By Domenico Letizia.
Among Russia’s strategic choices in the formulation of its Arctic policies, there is a willingness to become a regional leader in the production and the storage of Liquefied Natural Gas (LNG), circumventing the sanctions imposed by the United States and controlling the tanks that sail from Asia to Rotterdam crossing through the Nordic route. With this in mind, it is worrying to observe Russia’s military expansion in the region, with its fleet of vessels and submarines allotted by the Kremlin to the Arctic region. This fleet is today at its peak since the fall of the Soviet Union.
Delving into this issue, it should be recalled that Novatek’s Yamal Lng is Russia’s biggest LNG producer and that in 2018 it has already carried over 7 million tons of LNG for the European and Norwegian markets. At the end of June 2017, in the waters of the Kola Bay, a Gazprom subsidiary started drilling operations, using a Chinese fabrication platform able to explore at a depth of up to 1400 meters. Moreover, still in the Kola waters, “ArcticToday” media reported that in 2019 the Russian federal government plans to spend 965 million euros to build a major arctic terminal for LNG storage and recharge.
The project has been approved in April 2019 from Prime Minister Dmitry Medvedv. According to the documents, the project should be ready in 2023 and it entails the construction of two floating storage facilities and a dock with all necessary coastal infrastructure. It should be noted that the announcement by the Russian institutions comes a few weeks after the approval of a similar project on the country’s Pacific coast, in Bechevinka, in the Kamchatka peninsula. The facilities will be useful not only for Novatek, but also for the formulation of new LNG-linked projects in the Arctic region.
Moreover, a second project, the Arctic LNG 2, is currently in its development phase and it is set to supply 18.9 million tons of material per year. The government’s documents do not clearly state where the new terminal will be built in the Kora peninsula, but Novatek has stated that it will be close to Ura Guba. The area hosts one of the most important naval bases of Russia’s Northern Fleet. Ura Guba is about 50 kilometers north-west of Murmansk. It has a deep fjord and throughout the whole year there is no ice, a feature that makes it one of the most important areas for navigation and the port logistics of the Kola peninsula.

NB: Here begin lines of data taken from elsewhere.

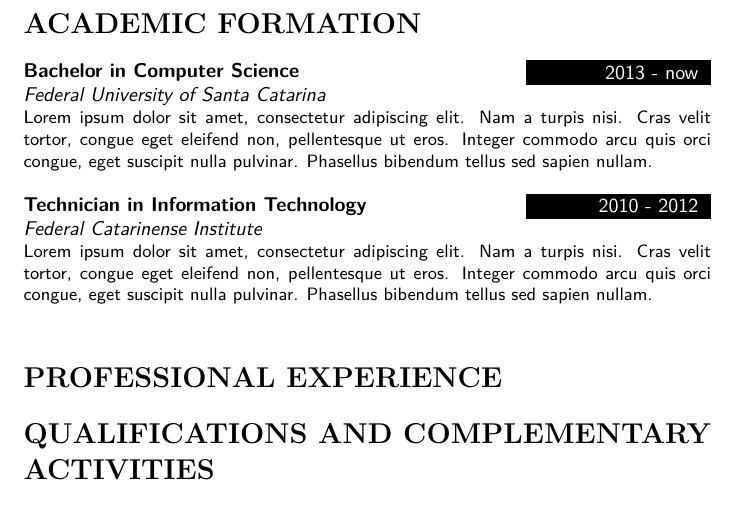
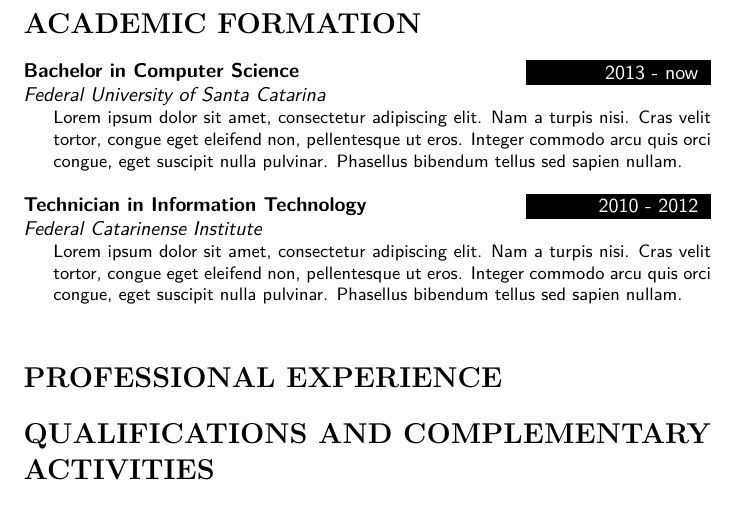
Before and after one commit to ranisalt/curriculum-vitae, a LaTeX CV (cv.tex): part of the page, cut so that both start at the same text. Compiled offline with pdfLaTeX.

Commit message:
Slightly shift academic formation description

```diff
--- a/cv.tex
+++ b/cv.tex
@@ -17,10 +17,11 @@
 	}
 } \par
 \noindent \textit{Federal University of Santa Catarina} \par
-\noindent \small Lorem ipsum dolor sit amet, consectetur adipiscing elit. Nam a turpis
-	nisi. Cras velit tortor, congue eget eleifend non, pellentesque ut eros.
-	Integer commodo arcu quis orci congue, eget suscipit nulla pulvinar.
-	Phasellus bibendum tellus sed sapien nullam. \par
+\noindent \hangindent=1.5em \hangafter=0 \small Lorem ipsum dolor sit amet,
+	consectetur adipiscing elit. Nam a turpis nisi. Cras velit tortor, congue
+	eget eleifend non, pellentesque ut eros.  Integer commodo arcu quis orci
+	congue, eget suscipit nulla pulvinar. Phasellus bibendum tellus sed
+	sapien nullam. \par
 \normalsize
 \vspace{1em}
 
@@ -31,10 +32,11 @@
 	}
 } \par
 \noindent \textit{Federal Catarinense Institute} \par
-\noindent \small Lorem ipsum dolor sit amet, consectetur adipiscing elit. Nam a turpis
-	nisi. Cras velit tortor, congue eget eleifend non, pellentesque ut eros.
-	Integer commodo arcu quis orci congue, eget suscipit nulla pulvinar.
-	Phasellus bibendum tellus sed sapien nullam. \par
+\noindent \hangindent=1.5em \hangafter=0 \small Lorem ipsum dolor sit amet,
+	consectetur adipiscing elit. Nam a turpis nisi. Cras velit tortor, congue
+	eget eleifend non, pellentesque ut eros.  Integer commodo arcu quis orci
+	congue, eget suscipit nulla pulvinar. Phasellus bibendum tellus sed
+	sapien nullam. \par
 \normalsize
 \vspace{1em}
 
```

In the local naval base there are different nuclear-propelled submarines, including the “Sierra II” and the “Victor III”. The construction of the new terminals will allow Novatek to reduce the transport costs of LNG. The tankers “Arc7”, set up as icebreakers and currently operating between Sabetta and Yamal, are very costly and the aim is to allow access also to normal tankers. With the construction of transshipment hubs, the “Arc7” tankers will be used in other areas and common tankers will collect the natural gas, sailing to reach Europe and serve the customers there.
Since the end of 2018, Novatek has been busy with supplying LNG in the Norwegian fjord of Sarnes. With the new projects, the transfer operations will happen in Russian waters and this idea has been confirmed by Novatek’s administration through the declarations of Leonid Mikhlson. As Russia looks for partners operating outside of the scope of the EU and US sanctions but still able to deploy the same technological capacities, a common interest has developed between Russia and China, resulting in the start of a specific cooperation with Beijing aimed at the utilization of the Polar areas.
In 2016, Russia’s Federal Subsoil Resources Management Agency and China Oilfield Services Limited signed a cooperation agreement, according to which they are set to collaborate in the long term in the field of seismic surveillance at sea, both in Russia and abroad. The Arctic is becoming increasingly interesting both for the Russian Federation and for the emerging Chinese power, with new alliances that might even change the geopolitical scenario in the immediate future.
About the author:
Domenico Letizia Journalist. Radio speaker of “RadioAtene”. Researcher, publicist and social media manager of the “Water Museum of Venice”, member of the UNESCO World Network of Water Museums. Public relations manager of the Mediterranean Academy of Culture, Technology and Trade of Malta. Expert in geopolitics, green, blue economy, digital and agri-food.